- [DIRECTIONS]
Each entry below is to be returned exactly, with any pictures left out.
··· SUPPLIED RECORDS ···
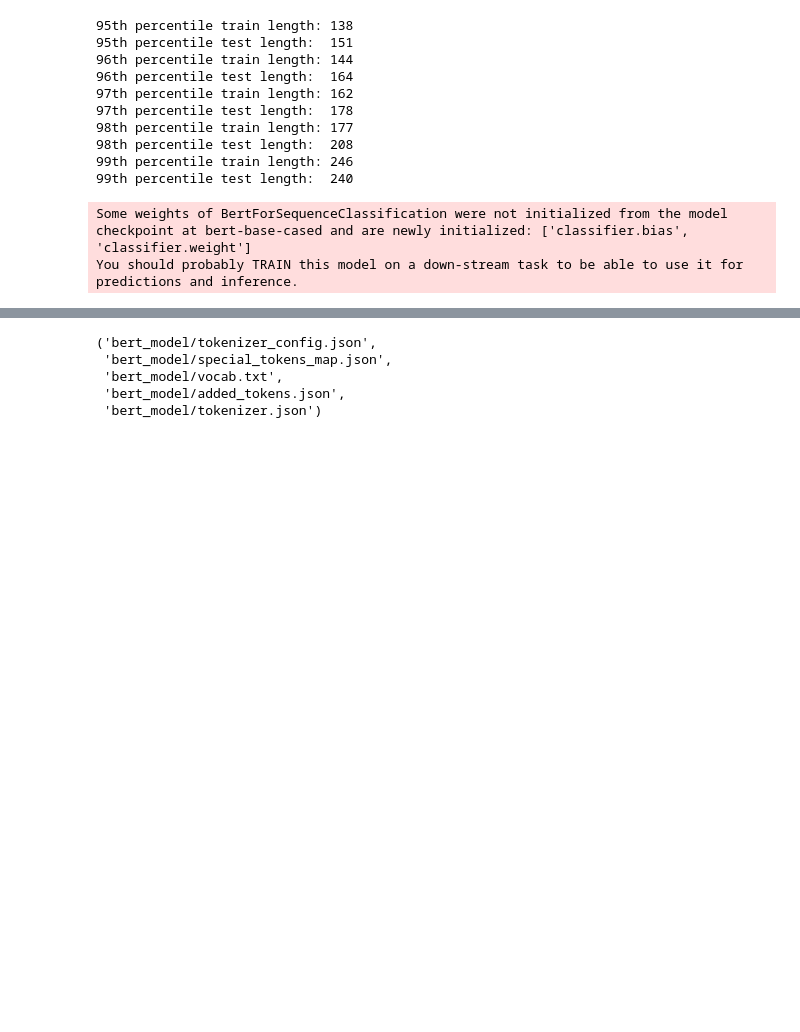
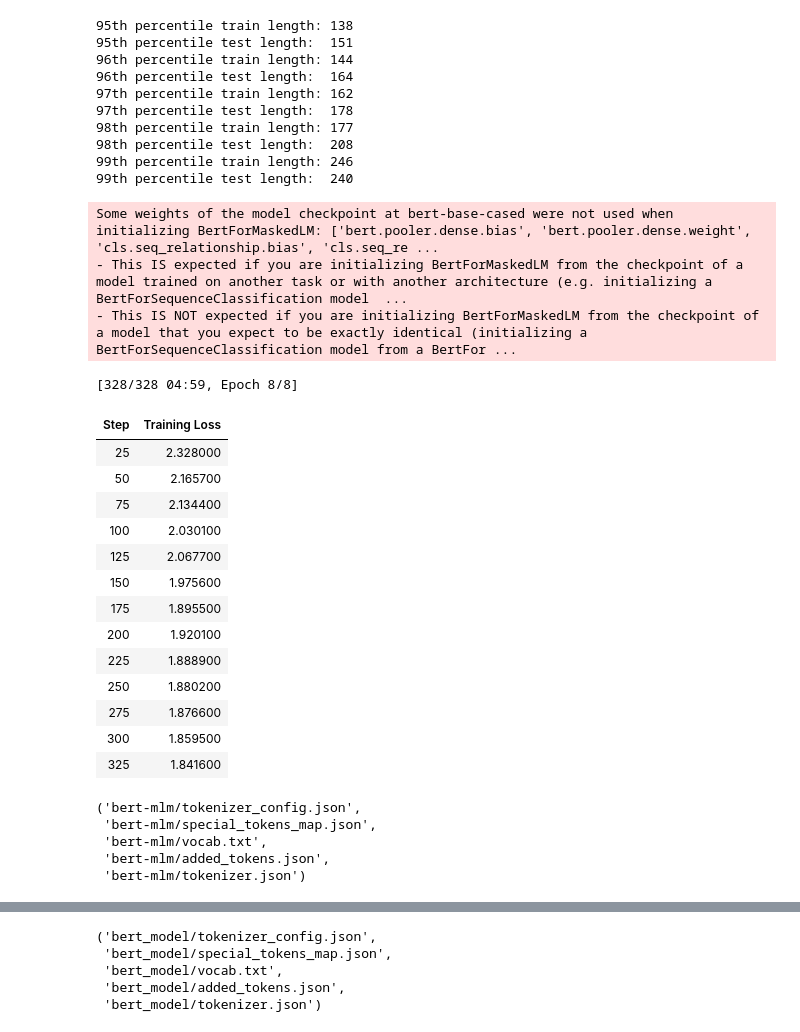
Before and after one commit to lemonjerome/cs180-project, a Jupyter notebook: cs180-project.ipynb, the cells around one changed output, grey strips where cells are left out. Drawn from its saved outputs; the diff is of its cells as text; code cells hidden in the pictures; blank space fills up the shorter version.

Commit message:
fix: model and device

```diff
--- a/cs180-project.ipynb
+++ b/cs180-project.ipynb
@@ -454,6 +465,12 @@ Use Pre-trained BERT then fine tune using training data.  Hyperparamters were ad
 # %%
 # ── 1) Device ──────────────────────────────────────────────────────────────────
 device = torch.device("mps" if torch.mps.is_available() else "cpu")
+
+# This initializes the accelerator manually before Trainer uses it
+accelerator = Accelerator()
+device = accelerator.device
+print("Accelerator device:", device)
+
 print("Using device:", device)
 
 
@@ -504,13 +522,68 @@ max_len = 175  # Set this to the maximum length you want to use
 
 # ── 2) Tokenizer & Model ───────────────────────────────────────────────────────
 PRETRAINED = "bert-base-cased"
-NUM_LABELS = len(train_df["label"].unique())
-
 tokenizer = AutoTokenizer.from_pretrained(PRETRAINED)
-model     = AutoModelForSequenceClassification.from_pretrained(
-    PRETRAINED,
-    num_labels=NUM_LABELS
-).to(device)
+mlm_model = AutoModelForMaskedLM.from_pretrained(PRETRAINED).to(device)
 # %% [output]
-Some weights of BertForSequenceClassification were not initialized from the model checkpoint at bert-base-cased and are newly initialized: ['classifier.bias', 'classifier.weight']
-You should probably TRAIN this model on a down-stream task to be able to use it for predictions and inference.
+Some weights of the model checkpoint at bert-base-cased were not used when initializing BertForMaskedLM: ['bert.pooler.dense.bias', 'bert.pooler.dense.weight', 'cls.seq_relationship.bias', 'cls.seq_re ...
+- This IS expected if you are initializing BertForMaskedLM from the checkpoint of a model trained on another task or with another architecture (e.g. initializing a BertForSequenceClassification model  ...
+- This IS NOT expected if you are initializing BertForMaskedLM from the checkpoint of a model that you expect to be exactly identical (initializing a BertForSequenceClassification model from a BertFor ...
+# %%
+# Convert to Hugging Face Dataset format
+texts = [{"text": txt} for txt in X_train.tolist()]
+dataset = HFDataset.from_list(texts)
+
+# Tokenize for MLM
+def tokenize_function(example):
+    return tokenizer(example["text"], truncation=True, padding="max_length", max_length=max_len)
+
+tokenized_dataset = dataset.map(tokenize_function, batched=True, remove_columns=["text"])
+
+# Data collator masks random tokens during training
+data_collator = DataCollatorForLanguageModeling(tokenizer=tokenizer, mlm=True, mlm_probability=0.15)
+
+# Set up training arguments
+training_args = TrainingArguments(
+    output_dir="./bert-mlm",              # ← Save location for adapted model
+    overwrite_output_dir=True,
+    num_train_epochs=8,
+    per_device_train_batch_size=32,
+    save_steps=500,
+    save_total_limit=2,
+    logging_steps=25,
+    prediction_loss_only=True
+)
+
+# Trainer for MLM
+trainer = Trainer(
+    model=mlm_model,
+    args=training_args,
+    train_dataset=tokenized_dataset,
+    data_collator=data_collator
+)
+
+# 🔁 Train and save the domain-adapted model
+trainer.train()
+mlm_model.save_pretrained("bert-mlm/")
+tokenizer.save_pretrained("bert-mlm/")  # ← Save tokenizer too
+# %% [output]
+[328/328 04:59, Epoch 8/8]
+| Step | Training Loss |
+| 25 | 2.328000 |
+| 50 | 2.165700 |
+| 75 | 2.134400 |
+| 100 | 2.030100 |
+| 125 | 2.067700 |
+| 150 | 1.975600 |
+| 175 | 1.895500 |
+| 200 | 1.920100 |
+| 225 | 1.888900 |
+| 250 | 1.880200 |
+| 275 | 1.876600 |
+| 300 | 1.859500 |
+| 325 | 1.841600 |
+('bert-mlm/tokenizer_config.json',
+ 'bert-mlm/special_tokens_map.json',
+ 'bert-mlm/vocab.txt',
+ 'bert-mlm/added_tokens.json',
+ 'bert-mlm/tokenizer.json')
```
Also changed, not shown: parts of 9 cells of this notebook, 33 other files.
···
- [EXERCISE RESPONSE]
Before and after one commit to lemonjerome/cs180-project, a Jupyter notebook: cs180-project.ipynb, the cells around one changed output, grey strips where cells are left out. Drawn from its saved outputs; the diff is of its cells as text; code cells hidden in the pictures; blank space fills up the shorter version.

Commit message:
fix: model and device

```diff
--- a/cs180-project.ipynb
+++ b/cs180-project.ipynb
@@ -454,6 +465,12 @@ Use Pre-trained BERT then fine tune using training data.  Hyperparamters were ad
 # %%
 # ── 1) Device ──────────────────────────────────────────────────────────────────
 device = torch.device("mps" if torch.mps.is_available() else "cpu")
+
+# This initializes the accelerator manually before Trainer uses it
+accelerator = Accelerator()
+device = accelerator.device
+print("Accelerator device:", device)
+
 print("Using device:", device)
 
 
@@ -504,13 +522,68 @@ max_len = 175  # Set this to the maximum length you want to use
 
 # ── 2) Tokenizer & Model ───────────────────────────────────────────────────────
 PRETRAINED = "bert-base-cased"
-NUM_LABELS = len(train_df["label"].unique())
-
 tokenizer = AutoTokenizer.from_pretrained(PRETRAINED)
-model     = AutoModelForSequenceClassification.from_pretrained(
-    PRETRAINED,
-    num_labels=NUM_LABELS
-).to(device)
+mlm_model = AutoModelForMaskedLM.from_pretrained(PRETRAINED).to(device)
 # %% [output]
-Some weights of BertForSequenceClassification were not initialized from the model checkpoint at bert-base-cased and are newly initialized: ['classifier.bias', 'classifier.weight']
-You should probably TRAIN this model on a down-stream task to be able to use it for predictions and inference.
+Some weights of the model checkpoint at bert-base-cased were not used when initializing BertForMaskedLM: ['bert.pooler.dense.bias', 'bert.pooler.dense.weight', 'cls.seq_relationship.bias', 'cls.seq_re ...
+- This IS expected if you are initializing BertForMaskedLM from the checkpoint of a model trained on another task or with another architecture (e.g. initializing a BertForSequenceClassification model  ...
+- This IS NOT expected if you are initializing BertForMaskedLM from the checkpoint of a model that you expect to be exactly identical (initializing a BertForSequenceClassification model from a BertFor ...
+# %%
+# Convert to Hugging Face Dataset format
+texts = [{"text": txt} for txt in X_train.tolist()]
+dataset = HFDataset.from_list(texts)
+
+# Tokenize for MLM
+def tokenize_function(example):
+    return tokenizer(example["text"], truncation=True, padding="max_length", max_length=max_len)
+
+tokenized_dataset = dataset.map(tokenize_function, batched=True, remove_columns=["text"])
+
+# Data collator masks random tokens during training
+data_collator = DataCollatorForLanguageModeling(tokenizer=tokenizer, mlm=True, mlm_probability=0.15)
+
+# Set up training arguments
+training_args = TrainingArguments(
+    output_dir="./bert-mlm",              # ← Save location for adapted model
+    overwrite_output_dir=True,
+    num_train_epochs=8,
+    per_device_train_batch_size=32,
+    save_steps=500,
+    save_total_limit=2,
+    logging_steps=25,
+    prediction_loss_only=True
+)
+
+# Trainer for MLM
+trainer = Trainer(
+    model=mlm_model,
+    args=training_args,
+    train_dataset=tokenized_dataset,
+    data_collator=data_collator
+)
+
+# 🔁 Train and save the domain-adapted model
+trainer.train()
+mlm_model.save_pretrained("bert-mlm/")
+tokenizer.save_pretrained("bert-mlm/")  # ← Save tokenizer too
+# %% [output]
+[328/328 04:59, Epoch 8/8]
+| Step | Training Loss |
+| 25 | 2.328000 |
+| 50 | 2.165700 |
+| 75 | 2.134400 |
+| 100 | 2.030100 |
+| 125 | 2.067700 |
+| 150 | 1.975600 |
+| 175 | 1.895500 |
+| 200 | 1.920100 |
+| 225 | 1.888900 |
+| 250 | 1.880200 |
+| 275 | 1.876600 |
+| 300 | 1.859500 |
+| 325 | 1.841600 |
+('bert-mlm/tokenizer_config.json',
+ 'bert-mlm/special_tokens_map.json',
+ 'bert-mlm/vocab.txt',
+ 'bert-mlm/added_tokens.json',
+ 'bert-mlm/tokenizer.json')
```
Also changed, not shown: parts of 9 cells of this notebook, 33 other files.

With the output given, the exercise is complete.